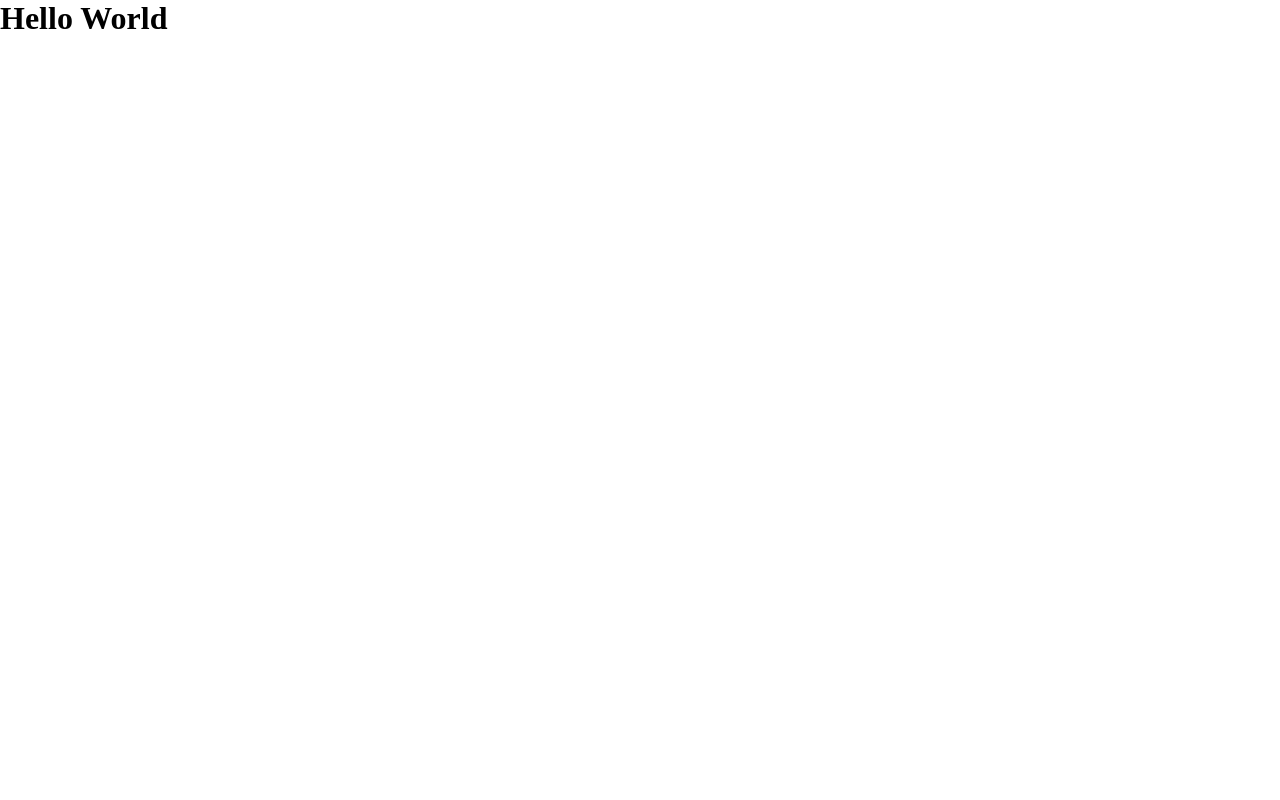
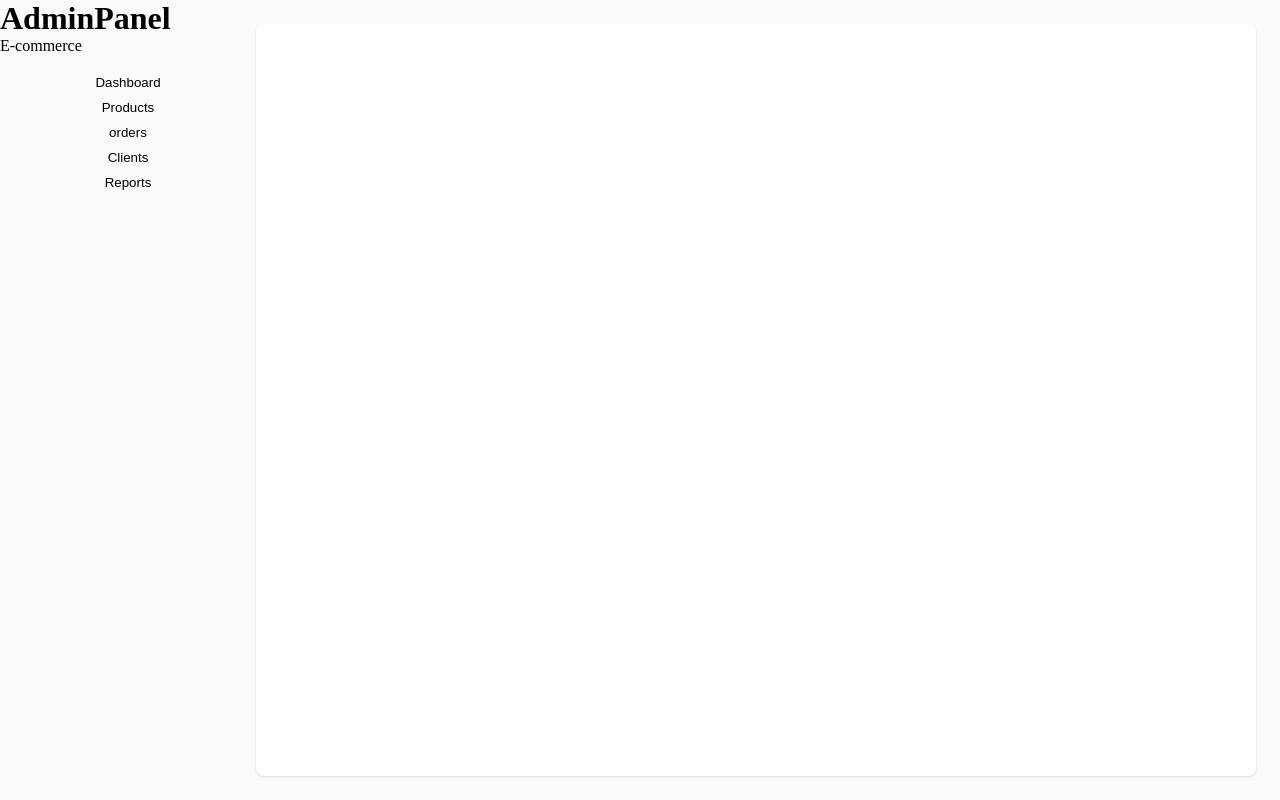
Before and after one commit to JamesLoor/html-work, a plain HTML site: page index.html in a window 1280 px wide. Drawn offline with Linux system fonts and the light colour scheme.

Commit message:
Agregar el layout basico del proyecto

```diff
--- a/index.html
+++ b/index.html
@@ -5,9 +5,26 @@
     <meta name="viewport" content="width=device-width, initial-scale=1.0" />
     <link rel="stylesheet" href="style.css" />
     <link rel="stylesheet" href="responsive.css" />
-    <title>Document</title>
+    <title>Products</title>
   </head>
   <body>
-    <h1>Hello World</h1>
+    <div class="layout-left">
+      <div>
+        <h1>AdminPanel</h1>
+        <span>E-commerce</span>
+      </div>
+
+      <div class="principal-panel">
+        <button class="buttons-principal">Dashboard</button>
+        <button class="buttons-principal">Products</button>
+        <button class="buttons-principal">orders</button>
+        <button class="buttons-principal">Clients</button>
+        <button class="buttons-principal">Reports</button>
+      </div>
+    </div>
+
+    <div class="layout-right">
+      <div class="layout-int"></div>
+    </div>
   </body>
 </html>
--- a/style.css
+++ b/style.css
@@ -3,3 +3,46 @@
   padding: 0px;
   box-sizing: border-box;
 }
+
+body {
+  height: 100%;
+  display: grid;
+  grid-template-columns: 256px 1fr;
+  background-color: #fafafa;
+  height: 100dvh;
+}
+
+.layout-left {
+  display: flex;
+  background-color: transparent;
+  flex-direction: column;
+  gap: 20px;
+  width: 256px;
+}
+
+.principal-panel {
+  display: flex;
+  flex-direction: column;
+  gap: 10px;
+}
+
+.buttons-principal {
+  border: none;
+  background-color: transparent;
+  cursor: pointer;
+}
+
+.layout-right {
+  padding: 24px 24px 24px 0px;
+  background-color: #fafafa;
+}
+
+.layout-int {
+  border-radius: 8px;
+  background-color: white;
+  box-shadow: 0px 1px 2px -1px rgba(0, 0, 0, 0.1),
+    0px 1px 3px 0px rgba(0, 0, 0, 0.1);
+
+  width: 100%;
+  height: 100%;
+}
```
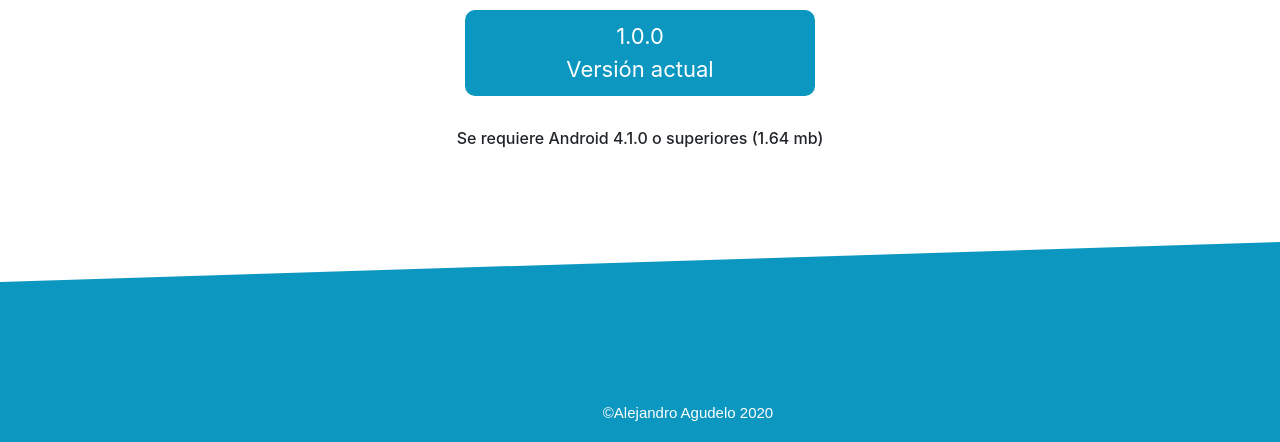
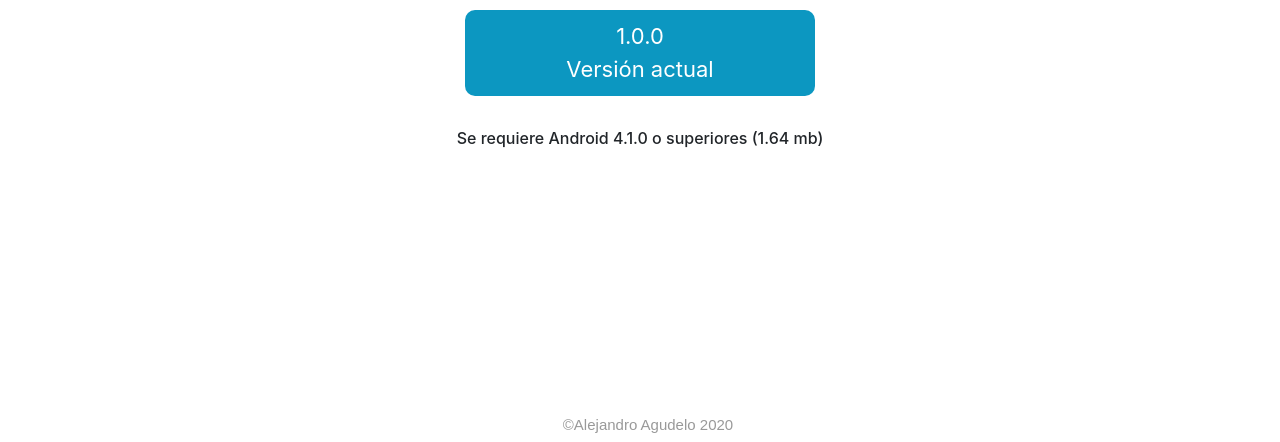
Before and after one commit to waagudelo524/TresEnLineaWeb, a plain HTML site: page index.html in a window 1280 px wide. Shown: the part 358-800 px from the top of the page. Drawn offline with nearby package versions, Linux system fonts and the light colour scheme.

Commit message:
version 1.0.1

```diff
--- a/index.html
+++ b/index.html
@@ -38,7 +38,7 @@
 
     </div>
 
-    <div class="container-fluid footer text-center p-5">
+    <div class="container-fluid footer text-center p-2">
         <h4 class="letra_footer">&copy;Alejandro Agudelo 2020</h4>
     </div>
 
--- a/style.css
+++ b/style.css
@@ -4,13 +4,6 @@
     height: 30vh;
 }
 
-.footer{
-    clip-path: polygon(0 20%, 100% 0%, 100% 100%, 0% 100%);
-    height: 200px;
-    background: #0C97C1;
-    position: fixed;
-    bottom: 0;
-}
 
 .img_tresenlinea{
     margin: auto;
@@ -54,13 +47,20 @@
     color: #FFFFFF;
 }
 
+.footer{
+
+
+    position: fixed;
+    bottom: 0;
+}
+
+
 .letra_footer{
     position: absolute;
     bottom: 0;
     width: 100%;
     text-align: center;
-    color: #FFF;
-    margin-bottom: 20px;
+    color: #999999;
     font-size: 15px;
     font-family: sans-serif;
 }
```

++++++++++++++++++++

EXERCISE AIM: All of the entries above must be reproduced exactly, and no image may be included.

RESPONSE:
Before and after one commit to JamesLoor/html-work, a plain HTML site: page index.html in a window 1280 px wide. Drawn offline with Linux system fonts and the light colour scheme.

Commit message:
Agregar el layout basico del proyecto

```diff
--- a/index.html
+++ b/index.html
@@ -5,9 +5,26 @@
     <meta name="viewport" content="width=device-width, initial-scale=1.0" />
     <link rel="stylesheet" href="style.css" />
     <link rel="stylesheet" href="responsive.css" />
-    <title>Document</title>
+    <title>Products</title>
   </head>
   <body>
-    <h1>Hello World</h1>
+    <div class="layout-left">
+      <div>
+        <h1>AdminPanel</h1>
+        <span>E-commerce</span>
+      </div>
+
+      <div class="principal-panel">
+        <button class="buttons-principal">Dashboard</button>
+        <button class="buttons-principal">Products</button>
+        <button class="buttons-principal">orders</button>
+        <button class="buttons-principal">Clients</button>
+        <button class="buttons-principal">Reports</button>
+      </div>
+    </div>
+
+    <div class="layout-right">
+      <div class="layout-int"></div>
+    </div>
   </body>
 </html>
--- a/style.css
+++ b/style.css
@@ -3,3 +3,46 @@
   padding: 0px;
   box-sizing: border-box;
 }
+
+body {
+  height: 100%;
+  display: grid;
+  grid-template-columns: 256px 1fr;
+  background-color: #fafafa;
+  height: 100dvh;
+}
+
+.layout-left {
+  display: flex;
+  background-color: transparent;
+  flex-direction: column;
+  gap: 20px;
+  width: 256px;
+}
+
+.principal-panel {
+  display: flex;
+  flex-direction: column;
+  gap: 10px;
+}
+
+.buttons-principal {
+  border: none;
+  background-color: transparent;
+  cursor: pointer;
+}
+
+.layout-right {
+  padding: 24px 24px 24px 0px;
+  background-color: #fafafa;
+}
+
+.layout-int {
+  border-radius: 8px;
+  background-color: white;
+  box-shadow: 0px 1px 2px -1px rgba(0, 0, 0, 0.1),
+    0px 1px 3px 0px rgba(0, 0, 0, 0.1);
+
+  width: 100%;
+  height: 100%;
+}
```
Before and after one commit to waagudelo524/TresEnLineaWeb, a plain HTML site: page index.html in a window 1280 px wide. Shown: the part 358-800 px from the top of the page. Drawn offline with nearby package versions, Linux system fonts and the light colour scheme.

Commit message:
version 1.0.1

```diff
--- a/index.html
+++ b/index.html
@@ -38,7 +38,7 @@
 
     </div>
 
-    <div class="container-fluid footer text-center p-5">
+    <div class="container-fluid footer text-center p-2">
         <h4 class="letra_footer">&copy;Alejandro Agudelo 2020</h4>
     </div>
 
--- a/style.css
+++ b/style.css
@@ -4,13 +4,6 @@
     height: 30vh;
 }
 
-.footer{
-    clip-path: polygon(0 20%, 100% 0%, 100% 100%, 0% 100%);
-    height: 200px;
-    background: #0C97C1;
-    position: fixed;
-    bottom: 0;
-}
 
 .img_tresenlinea{
     margin: auto;
@@ -54,13 +47,20 @@
     color: #FFFFFF;
 }
 
+.footer{
+
+
+    position: fixed;
+    bottom: 0;
+}
+
+
 .letra_footer{
     position: absolute;
     bottom: 0;
     width: 100%;
     text-align: center;
-    color: #FFF;
-    margin-bottom: 20px;
+    color: #999999;
     font-size: 15px;
     font-family: sans-serif;
 }
```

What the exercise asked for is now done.